By Anne Marie Amacher
The Catholic Messenger
DAVENPORT — New articulation agreements between Eastern Iowa Community Colleges and St. Ambrose University aim to provide students with a smooth pathway from associate’s degree to bachelor’s degree for three majors. Don Doucette, chancellor of Eastern Iowa Community Colleges, and Sister Joan Lescinski, CSJ, president of St. Ambrose University, signed the new agreements July 15.
Eastern Iowa Community Colleges (EICC) is comprised of Clinton, Muscatine and Scott community colleges. The new “2+2” agreements allow students who earn their two-year associate of arts degree at one of the three community colleges to transfer to St. Ambrose with a junior standing, Doucette said. “They can apply up to 64 credits from EICC toward completing a St. Ambrose bachelor’s degree,” he noted.
The agreements outline classes the students must complete at each institution and makes it easier for them to understand what they need to do to be successful and complete their bachelor’s degrees in four years. Both schools’ leaders said the agreements can help students make a college degree affordable and increase degree completion rates by providing a seamless transfer to St. Ambrose.

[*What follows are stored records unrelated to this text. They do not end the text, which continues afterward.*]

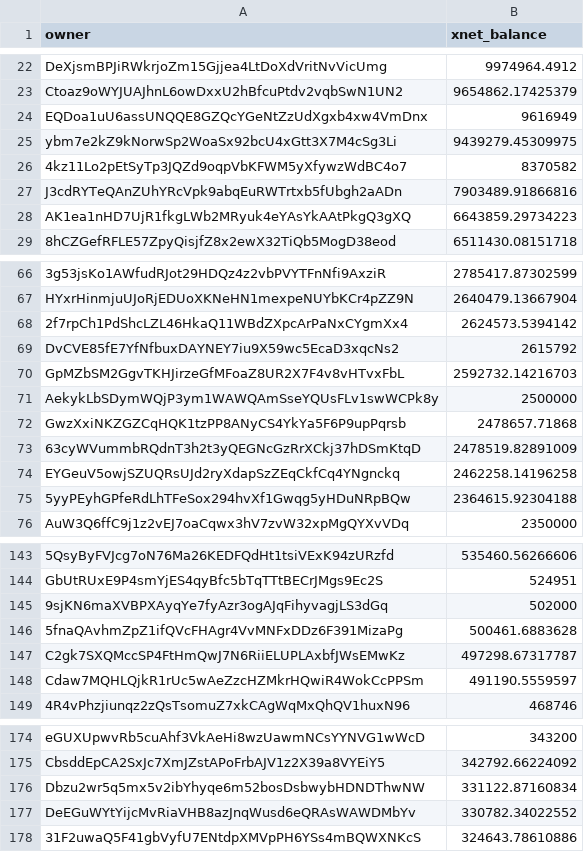
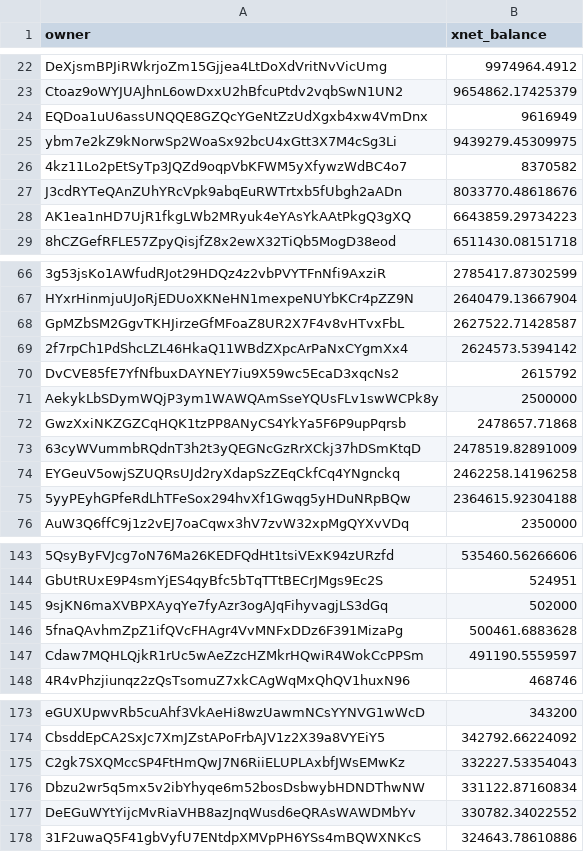
Before and after one commit to xnet-community-data/xnet-data-integration, a CSV file: data/derived/xnet_owner_balances.csv, drawn as a sheet; only a part is shown, gaps mark what is left out; removed rows and columns are numbered as before the commit, all else as after; the diff names each change by its address in the sheet, - before the commit and + after, or states it on an @@ line.

```diff
--- a/data/derived/xnet_owner_balances.csv
+++ b/data/derived/xnet_owner_balances.csv
-B27 (xnet_balance): 7903489.91866816
+B27 (xnet_balance): 8033770.48618676
+row 68: GpMZbSM2GgvTKHJirzeGfMFoaZ8UR2X7F4v8vHTvxFbL | 2627522.71428587
-row 70: GpMZbSM2GgvTKHJirzeGfMFoaZ8UR2X7F4v8vHTvxFbL | 2592732.14216703
-row 147: C2gk7SXQMccSP4FtHmQwJ7N6RiiELUPLAxbfJWsEMwKz | 497298.67317787
+row 175: C2gk7SXQMccSP4FtHmQwJ7N6RiiELUPLAxbfJWsEMwKz | 332227.53354043
```
Also changed, not shown: data/xnet_supply_daily.csv, 19 other files.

The 2+2 agreements apply to students majoring in elementary education, business sales and healthcare sales. “The sales majors are new additions for St. Ambrose, developed due to growing demand for a well-educated sales workforce,” Sr. Lescinski said. On average, St. Ambrose welcomes about 200 new transfer students each year, with more than 40 percent coming from EICC. The new agreements take effect this fall.
This is not the first time St. Ambrose has signed an agreement with area community colleges. Other agreements have been made with EICC, Black Hawk College in Moline and Kewanee, Ill., and Carl Sandburg College in Galesburg, Ill., to make it easier for those students to transfer to St. Ambrose without losing credits.
Sr. Lescinski said the university has worked directly with EICC to help advisors encourage students to look beyond an associate’s degree. If a student is interested and a major is offered at St. Ambrose, this new agreement can serve as a roadmap to obtaining a bachelor’s degree. “Education beyond high school is absolutely essential to compete in a global society,” Doucette said. “We want to help make a degree accessible and affordable to all.”